*DATA FOR ANALYSIS*

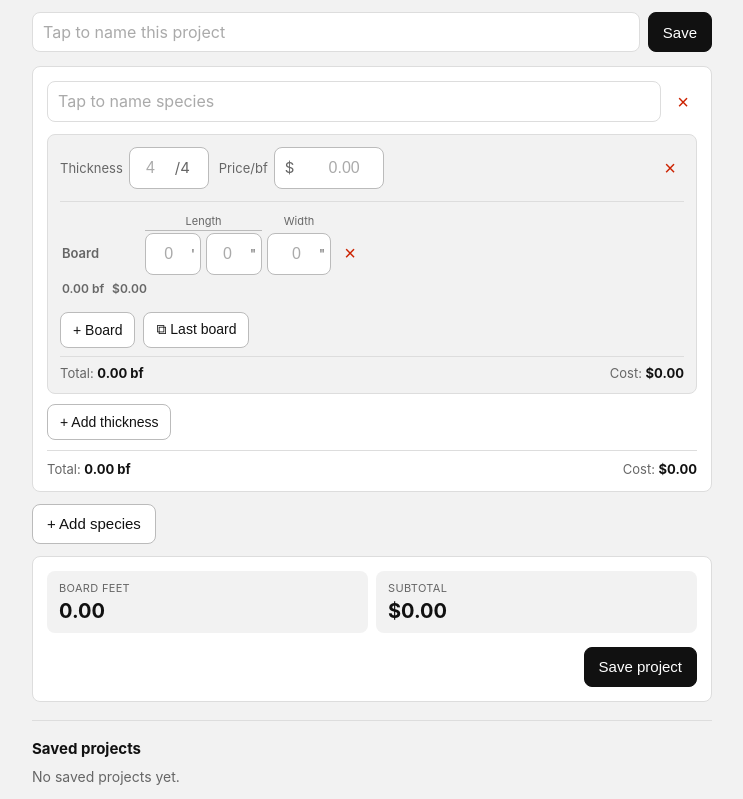
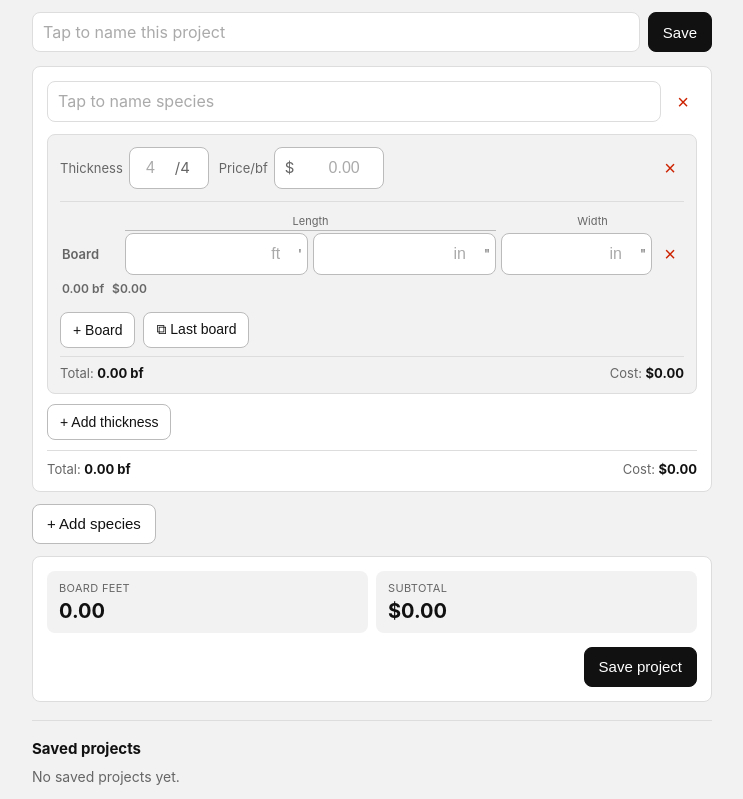
Before and after one commit to wildboardstudio/wild-board-calculator, a plain HTML site: page index.html in a window 1280 px wide. Shown: the part 62-861 px from the top of the page, without its empty margins (268-1011 px from the left). Drawn offline with Linux system fonts and the light colour scheme.

Commit message:
Update index.html

```diff
--- a/index.html
+++ b/index.html
@@ -134,15 +134,17 @@
 
     .b-heads {
       display: grid;
-      grid-template-columns: 80px 56px 56px 64px 28px;
+      grid-template-columns: 60px 1fr 1fr 1fr;
       gap: 5px; margin-bottom: 6px;
       font-size: 11px; color: var(--text2); text-align: center;
     }
     .b-row {
       display: grid;
-      grid-template-columns: 80px 56px 56px 64px 28px;
-      gap: 5px; align-items: start; margin-bottom: 4px;
+      grid-template-columns: 60px 1fr 1fr 1fr;
+      gap: 5px; align-items: center; margin-bottom: 4px;
     }
+    .b-row-right { display: flex; align-items: center; gap: 5px; }
+    .b-row-right .suffix-wrap { flex: 1; }
     .b-label { font-size: 13px; font-weight: 600; color: var(--text2); display: flex; align-items: center; min-height: 40px; padding: 0 2px; }
     .suffix-wrap { display: flex; align-items: center; border: 1px solid var(--border2); border-radius: var(--radius); background: var(--bg); overflow: hidden; min-height: 40px; }
     .suffix-wrap input { border: none; background: transparent; padding: 9px 2px 9px 6px; font-size: 16px; color: var(--text); text-align: right; width: 100%; min-width: 0; }
@@ -493,7 +495,6 @@ function render(){
           <div></div>
           <div style="grid-column:2/4;text-align:center;border-bottom:1px solid var(--border2);padding-bottom:2px;">Length</div>
           <div style="text-align:center;">Width</div>
-          <div></div>
         </div>
         <div id="bl-${t.id}"></div>
         <div class="b-actions">
@@ -512,10 +513,12 @@ function render(){
         wrap.innerHTML=`
           <div class="b-row">
             <div class="b-label">${boardName(i,total)}</div>
-            <div class="suffix-wrap"><input type="number" inputmode="numeric" data-sid="${s.id}" data-tid="${t.id}" data-bid="${b.id}" data-field="lft" placeholder="0" min="0" step="1" value="${b.lft}" /><span class="suffix-mark">'</span></div>
-            <div class="suffix-wrap"><input type="number" inputmode="numeric" data-sid="${s.id}" data-tid="${t.id}" data-bid="${b.id}" data-field="lin" placeholder="0" min="0" max="11" step="1" value="${b.lin}" /><span class="suffix-mark">"</span></div>
-            <div class="suffix-wrap"><input type="number" inputmode="decimal" data-sid="${s.id}" data-tid="${t.id}" data-bid="${b.id}" data-field="w" placeholder="0" min="0" step="0.25" value="${b.w}" /><span class="suffix-mark">"</span></div>
-            <button class="del-btn" data-action="rem-board" data-sid="${s.id}" data-tid="${t.id}" data-bid="${b.id}" aria-label="Remove board">×</button>
+            <div class="suffix-wrap"><input type="number" inputmode="numeric" data-sid="${s.id}" data-tid="${t.id}" data-bid="${b.id}" data-field="lft" placeholder="ft" min="0" step="1" value="${b.lft}" /><span class="suffix-mark">'</span></div>
+            <div class="suffix-wrap"><input type="number" inputmode="numeric" data-sid="${s.id}" data-tid="${t.id}" data-bid="${b.id}" data-field="lin" placeholder="in" min="0" max="11" step="1" value="${b.lin}" /><span class="suffix-mark">"</span></div>
+            <div style="display:flex;align-items:center;gap:4px;">
+              <div class="suffix-wrap" style="flex:1"><input type="number" inputmode="decimal" data-sid="${s.id}" data-tid="${t.id}" data-bid="${b.id}" data-field="w" placeholder="in" min="0" step="0.25" value="${b.w}" /><span class="suffix-mark">"</span></div>
+              <button class="del-btn" data-action="rem-board" data-sid="${s.id}" data-tid="${t.id}" data-bid="${b.id}" aria-label="Remove board" style="min-width:28px;flex-shrink:0">×</button>
+            </div>
           </div>
           <div class="b-result">
             <span id="bf-${b.id}">${calcBF(t.tNum,b.lft,b.lin,b.w).toFixed(2)} bf</span>
```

*WHAT IS NEEDED*
Above are some records. Copy each of their lines that holds the string "padding".

*WRITTEN ANSWER*
     .b-label { font-size: 13px; font-weight: 600; color: var(--text2); display: flex; align-items: center; min-height: 40px; padding: 0 2px; }
     .suffix-wrap input { border: none; background: transparent; padding: 9px 2px 9px 6px; font-size: 16px; color: var(--text); text-align: right; width: 100%; min-width: 0; }
           <div style="grid-column:2/4;text-align:center;border-bottom:1px solid var(--border2);padding-bottom:2px;">Length</div>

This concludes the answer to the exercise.